Recently I’ve had some difficulty finding subjects. I’m a little obsessed with lichens and they’re easiest to spot this time of year now the vegetation has died back, so I’ve been out collecting what I can find. It’s going to be a long winter.
The first four of this set depict lichens encasing small twigs of sumac. They’re engorged with water from two solid days of rain prior to being collected.
The small examples of reindeer moss starting on wood (last two shots, above), show an unfortunate clump of “microplastics”, although technically these are more “macro” in scale. They would continue to break down to smaller and smaller fragments. I’m not sure what if any impact they have on the lichens, but it can’t be good. The entire area was strewn with plastic debris. I find microplastics on the majority of my subjects, plants, insects, fungi, it doesn’t matter. Plastic pollution has become entirely pervasive. The true scope of this catastrophe has yet to be widely accepted.
Below are a couple of stacks depicting a fine leaved moss I found growing nearby. The fine, spindly growth is a result of insufficient LED lighting for the past few days, but the extraordinary thing is that this clump of moss has been sitting neglected in my windowsill for more than a year, bone dry. I gave it a little water to soak in and a quick spritz and put it under a lamp for a couple of days prior to shooting it. These organisms like lichens and mosses that can become dry and dormant for extended periods of time seem to blur the definitions of life and death. Was this moss alive prior to receiving water? What is the difference between dormancy and death if the water never comes?

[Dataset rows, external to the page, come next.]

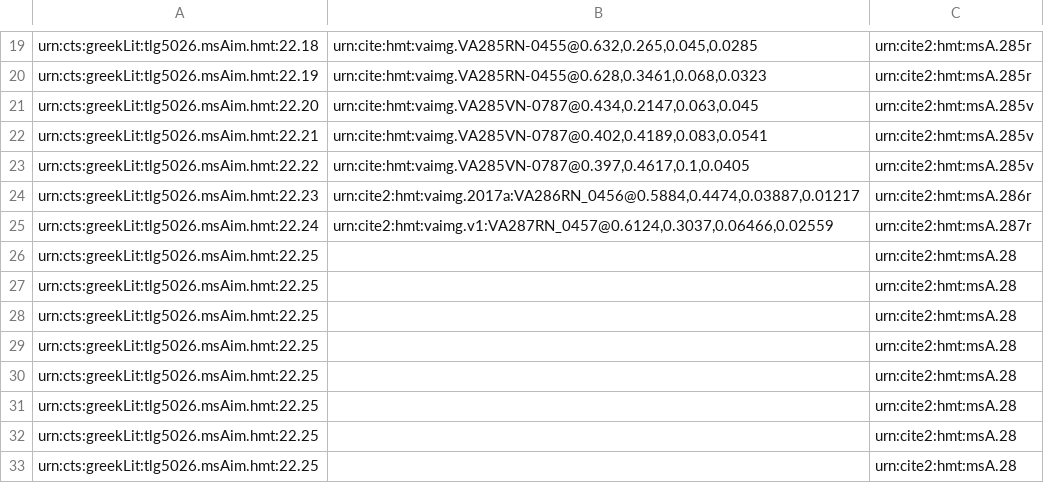
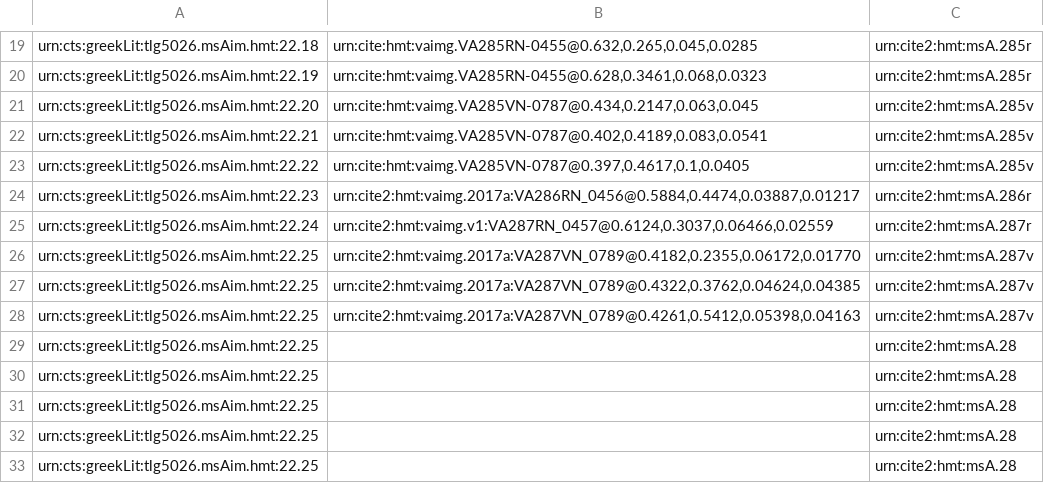
Before and after one commit to hmteditors/closed-hmt-22, a CSV file: collections/venA22-intermarginal.csv, drawn as a sheet; only a part is shown, gaps mark what is left out.

Commit message:
287v

```diff
--- a/collections/venA22-intermarginal.csv
+++ b/collections/venA22-intermarginal.csv
@@ -25,5 +25,5 @@ urn:cts:greekLit:tlg5026.msAim.hmt:22.23,"urn:cite2:hmt:vaimg.2017a:VA286RN_0456
 urn:cts:greekLit:tlg5026.msAim.hmt:22.24,"urn:cite2:hmt:vaimg.v1:VA287RN_0457@0.6124,0.3037,0.06466,0.02559",urn:cite2:hmt:msA.287r
-urn:cts:greekLit:tlg5026.msAim.hmt:22.25,"",urn:cite2:hmt:msA.28
-urn:cts:greekLit:tlg5026.msAim.hmt:22.25,"",urn:cite2:hmt:msA.28
-urn:cts:greekLit:tlg5026.msAim.hmt:22.25,"",urn:cite2:hmt:msA.28
+urn:cts:greekLit:tlg5026.msAim.hmt:22.25,"urn:cite2:hmt:vaimg.2017a:VA287VN_0789@0.4182,0.2355,0.06172,0.01770",urn:cite2:hmt:msA.287v
+urn:cts:greekLit:tlg5026.msAim.hmt:22.25,"urn:cite2:hmt:vaimg.2017a:VA287VN_0789@0.4322,0.3762,0.04624,0.04385",urn:cite2:hmt:msA.287v
+urn:cts:greekLit:tlg5026.msAim.hmt:22.25,"urn:cite2:hmt:vaimg.2017a:VA287VN_0789@0.4261,0.5412,0.05398,0.04163",urn:cite2:hmt:msA.287v
 urn:cts:greekLit:tlg5026.msAim.hmt:22.25,"",urn:cite2:hmt:msA.28
```
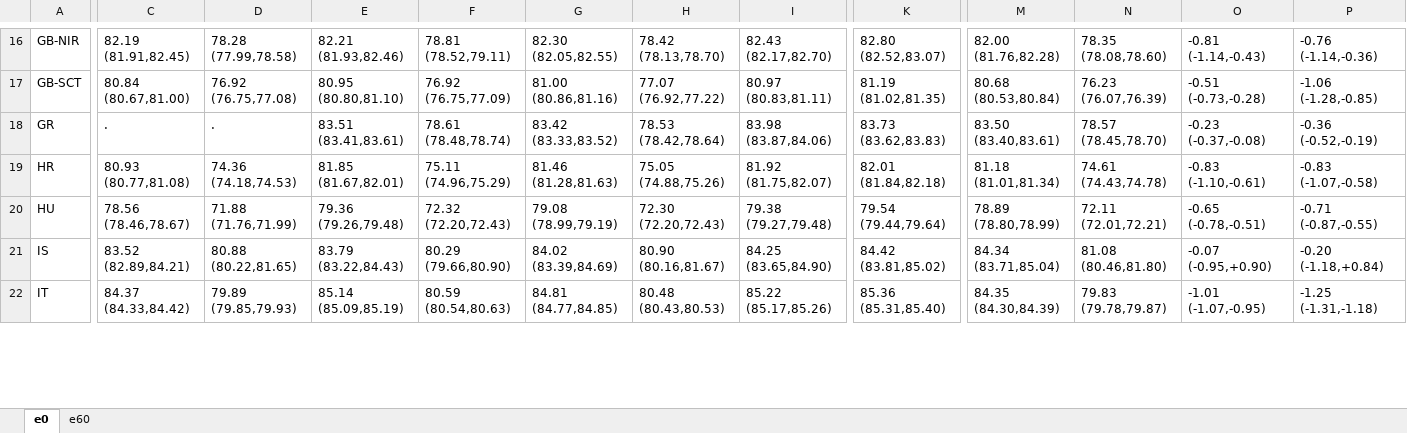
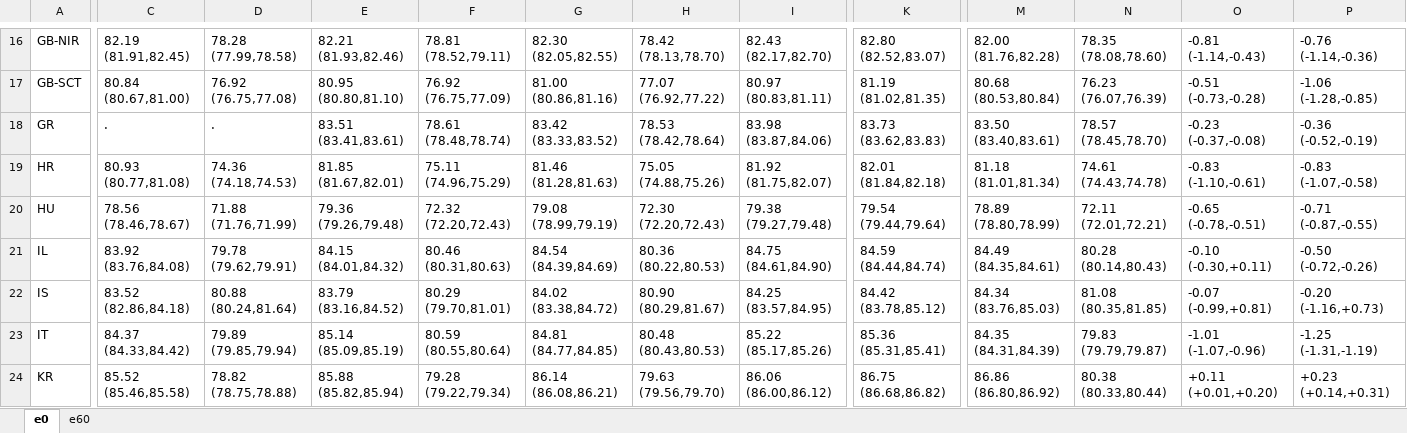
Before and after one commit to OxfordDemSci/ex2020, an Excel workbook: out/tab_ex_diff.xlsx, sheet e0, drawn as a sheet; only a part is shown, gaps mark what is left out; values as stored, in another font and other column widths than the file's, no borders; addresses are those after the commit; rows hold the shown columns only; the diff covers the shown part only; the diff names each change by its address in the sheet, - before the commit and + after, or states it on an @@ line.

```diff
--- a/out/tab_ex_diff.xlsx (sheet e0)
+++ b/out/tab_ex_diff.xlsx (sheet e0)
+row 21: IL | 83.92 (83.76,84.08) | 79.78 (79.62,79.91) | 84.15 (84.01,84.32) | 80.46 (80.31,80.63) | 84.54 (84.39,84.69) | 80.36 (80.22,80.53) | 84.75 (84.61,84.90) | 84.59 (84.44,84.74) | 84.49 (84.35,84.61) | 80.28 (80.14,80.43) | -0.10 (-0.30,+0.11) | -0.50 (-0.72,-0.26)
-C22: 83.52 (82.89,84.21)
+C22: 83.52 (82.86,84.18)
-D22: 80.88 (80.22,81.65)
+D22: 80.88 (80.24,81.64)
-E22: 83.79 (83.22,84.43)
+E22: 83.79 (83.16,84.52)
-F22: 80.29 (79.66,80.90)
+F22: 80.29 (79.70,81.01)
-G22: 84.02 (83.39,84.69)
+G22: 84.02 (83.38,84.72)
-H22: 80.90 (80.16,81.67)
+H22: 80.90 (80.29,81.67)
-I22: 84.25 (83.65,84.90)
+I22: 84.25 (83.57,84.95)
-K22: 84.42 (83.81,85.02)
+K22: 84.42 (83.78,85.12)
-M22: 84.34 (83.71,85.04)
+M22: 84.34 (83.76,85.03)
-N22: 81.08 (80.46,81.80)
+N22: 81.08 (80.35,81.85)
-O22: -0.07 (-0.95,+0.90)
+O22: -0.07 (-0.99,+0.81)
-P22: -0.20 (-1.18,+0.84)
+P22: -0.20 (-1.16,+0.73)
-D23: 79.89 (79.85,79.93)
+D23: 79.89 (79.85,79.94)
-F23: 80.59 (80.54,80.63)
+F23: 80.59 (80.55,80.64)
-K23: 85.36 (85.31,85.40)
+K23: 85.36 (85.31,85.41)
-M23: 84.35 (84.30,84.39)
+M23: 84.35 (84.31,84.39)
-N23: 79.83 (79.78,79.87)
+N23: 79.83 (79.79,79.87)
-O23: -1.01 (-1.07,-0.95)
+O23: -1.01 (-1.07,-0.96)
-P23: -1.25 (-1.31,-1.18)
+P23: -1.25 (-1.31,-1.19)
+row 24: KR | 85.52 (85.46,85.58) | 78.82 (78.75,78.88) | 85.88 (85.82,85.94) | 79.28 (79.22,79.34) | 86.14 (86.08,86.21) | 79.63 (79.56,79.70) | 86.06 (86.00,86.12) | 86.75 (86.68,86.82) | 86.86 (86.80,86.92) | 80.38 (80.33,80.44) | +0.11 (+0.01,+0.20) | +0.23 (+0.14,+0.31)
```
Also changed, not shown: 112 edited cells elsewhere in this sheet, 9 other files.
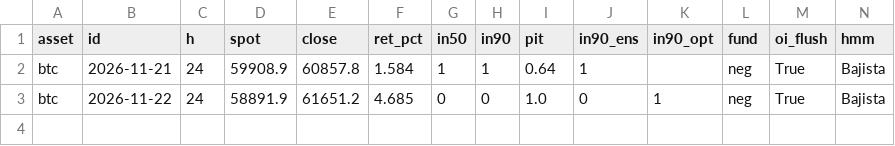
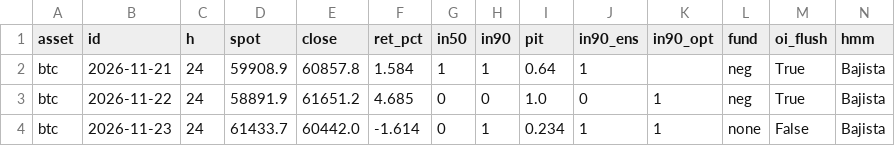
Before and after one commit to warly170183/Trading-Predictor, a CSV file: journal/scores.csv, drawn as a sheet.

```diff
--- a/journal/scores.csv
+++ b/journal/scores.csv
@@ -3 +3,2 @@ btc,2026-11-21,24,59908.9,60857.8,1.584,1,1,0.64,1,,neg,True,Bajista
 btc,2026-11-22,24,58891.9,61651.2,4.685,0,0,1.0,0,1,neg,True,Bajista
+btc,2026-11-23,24,61433.7,60442.0,-1.614,0,1,0.234,1,1,none,False,Bajista
```
Also changed, not shown: journal/scores_eth.csv, journal/scores_sol.csv, 4 other files.
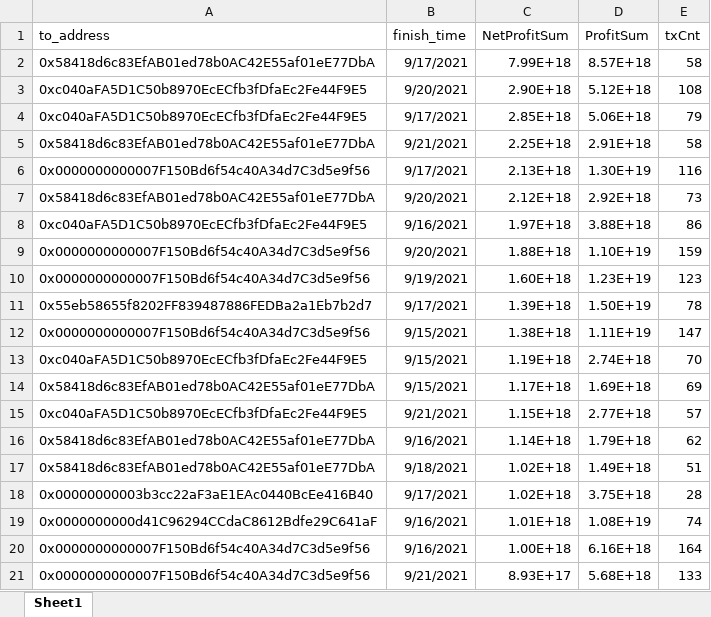
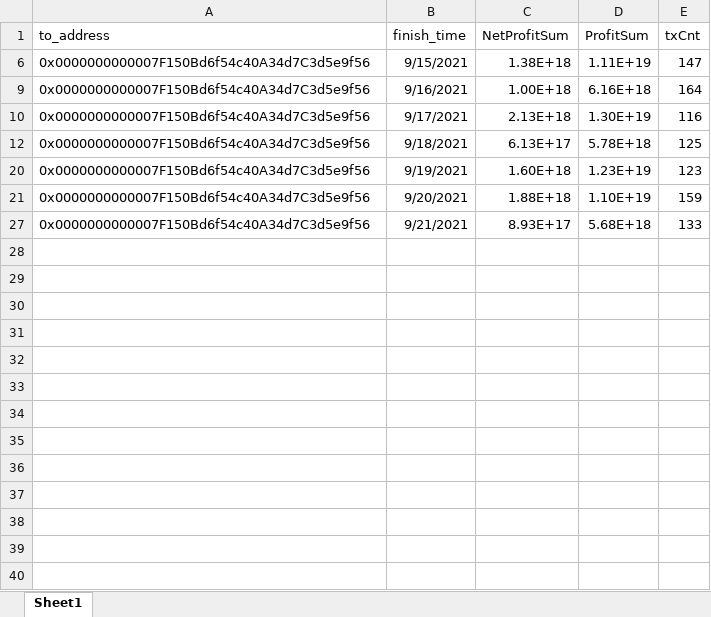
Before and after one commit to Divine-sh/ETHData-Analysis, an Excel workbook: extraTask/result/总量前十每天收益.xlsx, sheet Sheet1, drawn as a sheet; only a part is shown; values as stored, in another font and other column widths than the file's, no borders; removed rows and columns are numbered as before the commit, all else as after; the diff covers the shown part only; the diff names each change by its address in the sheet, - before the commit and + after, or states it on an @@ line.

Commit message:
result2

```diff
--- a/extraTask/result/总量前十每天收益.xlsx (sheet Sheet1)
+++ b/extraTask/result/总量前十每天收益.xlsx (sheet Sheet1)
@@ row 2 hidden: 0x58418d6c83EfAB01ed78b0AC42E55af01eE77DbA | 9/17/2021 | 7.99E+18 | 8.57E+18 | 58 @@
@@ row 3 hidden: 0xc040aFA5D1C50b8970EcECfb3fDfaEc2Fe44F9E5 | 9/20/2021 | 2.90E+18 | 5.12E+18 | 108 @@
@@ row 4 hidden: 0xc040aFA5D1C50b8970EcECfb3fDfaEc2Fe44F9E5 | 9/17/2021 | 2.85E+18 | 5.06E+18 | 79 @@
@@ row 5 hidden: 0x58418d6c83EfAB01ed78b0AC42E55af01eE77DbA | 9/21/2021 | 2.25E+18 | 2.91E+18 | 58 @@
@@ row 12 moved to row 6: 0x0000000000007F150Bd6f54c40A34d7C3d5e9f… @@
@@ row 20 moved to row 9: 0x0000000000007F150Bd6f54c40A34d7C3d5e9f… @@
@@ row 7 hidden: 0x58418d6c83EfAB01ed78b0AC42E55af01eE77DbA | 9/20/2021 | 2.12E+18 | 2.92E+18 | 73 @@
@@ row 8 hidden: 0xc040aFA5D1C50b8970EcECfb3fDfaEc2Fe44F9E5 | 9/16/2021 | 1.97E+18 | 3.88E+18 | 86 @@
@@ row 27 moved to row 12: 0x0000000000007F150Bd6f54c40A34d7C3d5e9f… @@
@@ row 10 moved to row 20: 0x0000000000007F150Bd6f54c40A34d7C3d5e9f… @@
@@ row 11 hidden: 0x55eb58655f8202FF839487886FEDBa2a1Eb7b2d7 | 9/17/2021 | 1.39E+18 | 1.50E+19 | 78 @@
@@ row 13 hidden: 0xc040aFA5D1C50b8970EcECfb3fDfaEc2Fe44F9E5 | 9/15/2021 | 1.19E+18 | 2.74E+18 | 70 @@
@@ row 14 hidden: 0x58418d6c83EfAB01ed78b0AC42E55af01eE77DbA | 9/15/2021 | 1.17E+18 | 1.69E+18 | 69 @@
@@ row 15 hidden: 0xc040aFA5D1C50b8970EcECfb3fDfaEc2Fe44F9E5 | 9/21/2021 | 1.15E+18 | 2.77E+18 | 57 @@
@@ row 16 hidden: 0x58418d6c83EfAB01ed78b0AC42E55af01eE77DbA | 9/16/2021 | 1.14E+18 | 1.79E+18 | 62 @@
@@ row 17 hidden: 0x58418d6c83EfAB01ed78b0AC42E55af01eE77DbA | 9/18/2021 | 1.02E+18 | 1.49E+18 | 51 @@
@@ row 18 hidden: 0x00000000003b3cc22aF3aE1EAc0440BcEe416B40 | 9/17/2021 | 1.02E+18 | 3.75E+18 | 28 @@
@@ row 19 hidden: 0x0000000000d41C96294CCdaC8612Bdfe29C641aF | 9/16/2021 | 1.01E+18 | 1.08E+19 | 74 @@
```
Also changed, not shown: 48 hidden or unhidden rows elsewhere in this sheet, hidden cells, 4 other files.
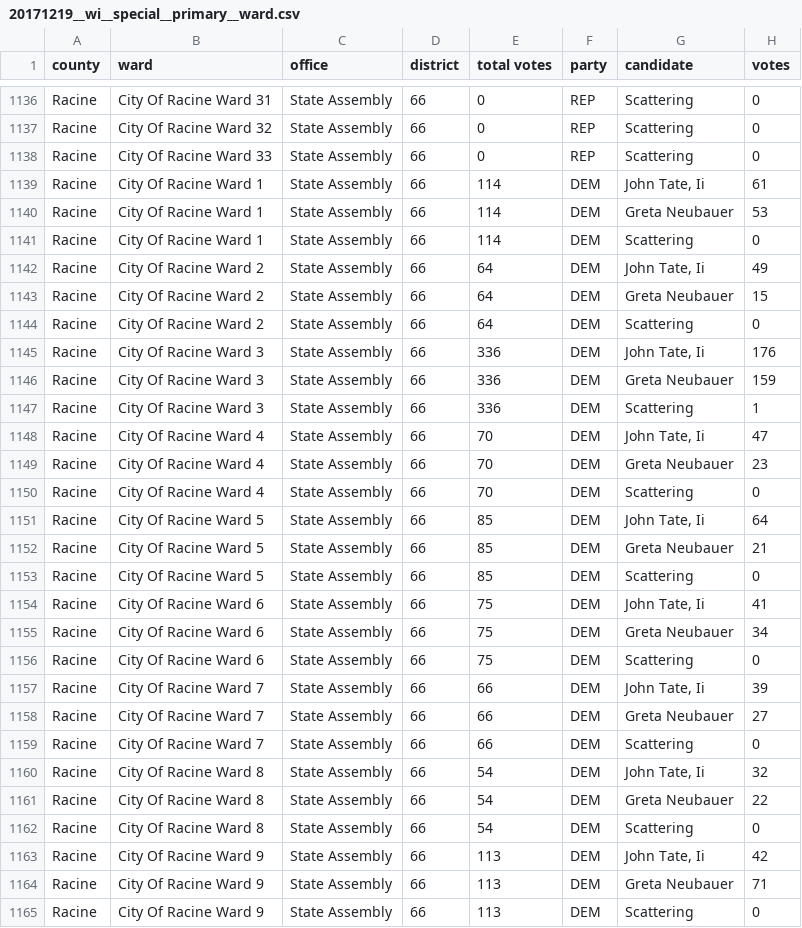
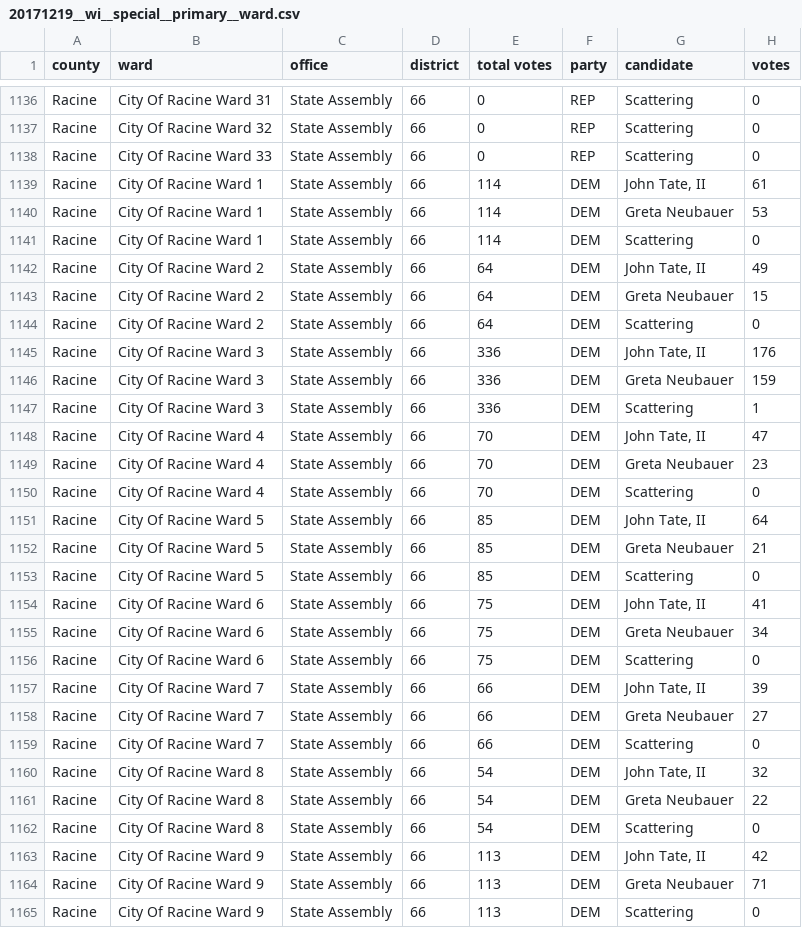
Before and after one commit to openelections/openelections-data-wi, a CSV file: 2017/20171219__wi__special__primary__ward.csv, drawn as a sheet; only a part is shown, gaps mark what is left out; the diff covers the shown part only.

```diff
--- a/2017/20171219__wi__special__primary__ward.csv
+++ b/2017/20171219__wi__special__primary__ward.csv
@@ -1138,27 +1138,27 @@ Racine,City Of Racine Ward 32,State Assembly,66,0,REP,Scattering,0
 Racine,City Of Racine Ward 33,State Assembly,66,0,REP,Scattering,0
-Racine,City Of Racine Ward 1,State Assembly,66,114,DEM,"John Tate, Ii",61
+Racine,City Of Racine Ward 1,State Assembly,66,114,DEM,"John Tate, II",61
 Racine,City Of Racine Ward 1,State Assembly,66,114,DEM,Greta Neubauer,53
 Racine,City Of Racine Ward 1,State Assembly,66,114,DEM,Scattering,0
-Racine,City Of Racine Ward 2,State Assembly,66,64,DEM,"John Tate, Ii",49
+Racine,City Of Racine Ward 2,State Assembly,66,64,DEM,"John Tate, II",49
 Racine,City Of Racine Ward 2,State Assembly,66,64,DEM,Greta Neubauer,15
 Racine,City Of Racine Ward 2,State Assembly,66,64,DEM,Scattering,0
-Racine,City Of Racine Ward 3,State Assembly,66,336,DEM,"John Tate, Ii",176
+Racine,City Of Racine Ward 3,State Assembly,66,336,DEM,"John Tate, II",176
 Racine,City Of Racine Ward 3,State Assembly,66,336,DEM,Greta Neubauer,159
 Racine,City Of Racine Ward 3,State Assembly,66,336,DEM,Scattering,1
-Racine,City Of Racine Ward 4,State Assembly,66,70,DEM,"John Tate, Ii",47
+Racine,City Of Racine Ward 4,State Assembly,66,70,DEM,"John Tate, II",47
 Racine,City Of Racine Ward 4,State Assembly,66,70,DEM,Greta Neubauer,23
 Racine,City Of Racine Ward 4,State Assembly,66,70,DEM,Scattering,0
-Racine,City Of Racine Ward 5,State Assembly,66,85,DEM,"John Tate, Ii",64
+Racine,City Of Racine Ward 5,State Assembly,66,85,DEM,"John Tate, II",64
 Racine,City Of Racine Ward 5,State Assembly,66,85,DEM,Greta Neubauer,21
 Racine,City Of Racine Ward 5,State Assembly,66,85,DEM,Scattering,0
-Racine,City Of Racine Ward 6,State Assembly,66,75,DEM,"John Tate, Ii",41
+Racine,City Of Racine Ward 6,State Assembly,66,75,DEM,"John Tate, II",41
 Racine,City Of Racine Ward 6,State Assembly,66,75,DEM,Greta Neubauer,34
 Racine,City Of Racine Ward 6,State Assembly,66,75,DEM,Scattering,0
-Racine,City Of Racine Ward 7,State Assembly,66,66,DEM,"John Tate, Ii",39
+Racine,City Of Racine Ward 7,State Assembly,66,66,DEM,"John Tate, II",39
 Racine,City Of Racine Ward 7,State Assembly,66,66,DEM,Greta Neubauer,27
 Racine,City Of Racine Ward 7,State Assembly,66,66,DEM,Scattering,0
-Racine,City Of Racine Ward 8,State Assembly,66,54,DEM,"John Tate, Ii",32
+Racine,City Of Racine Ward 8,State Assembly,66,54,DEM,"John Tate, II",32
 Racine,City Of Racine Ward 8,State Assembly,66,54,DEM,Greta Neubauer,22
 Racine,City Of Racine Ward 8,State Assembly,66,54,DEM,Scattering,0
-Racine,City Of Racine Ward 9,State Assembly,66,113,DEM,"John Tate, Ii",42
+Racine,City Of Racine Ward 9,State Assembly,66,113,DEM,"John Tate, II",42
 Racine,City Of Racine Ward 9,State Assembly,66,113,DEM,Greta Neubauer,71
```
Also changed, not shown: 17 edited cells elsewhere in this file, 2012/20120221__wi__primary__ward.csv, 1 other file.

The set below features “Oak Button Galls”. They’re small structures caused on the leaves of white oak trees by tiny parasitic wasps. The wasp lays its egg in the leaf and it deforms a portion of the leaf into a protective structure for the larva to develop within. They manipulate the genetics of the host plant to create their temporary homes. The galls change colour after the wasp ecloses, and eventually fall off the leaf leaving a tiny button-like structure in its place. I find the variety of colours among the leaf galls to be appealing, and I intend to pay more attention to growths like this next season.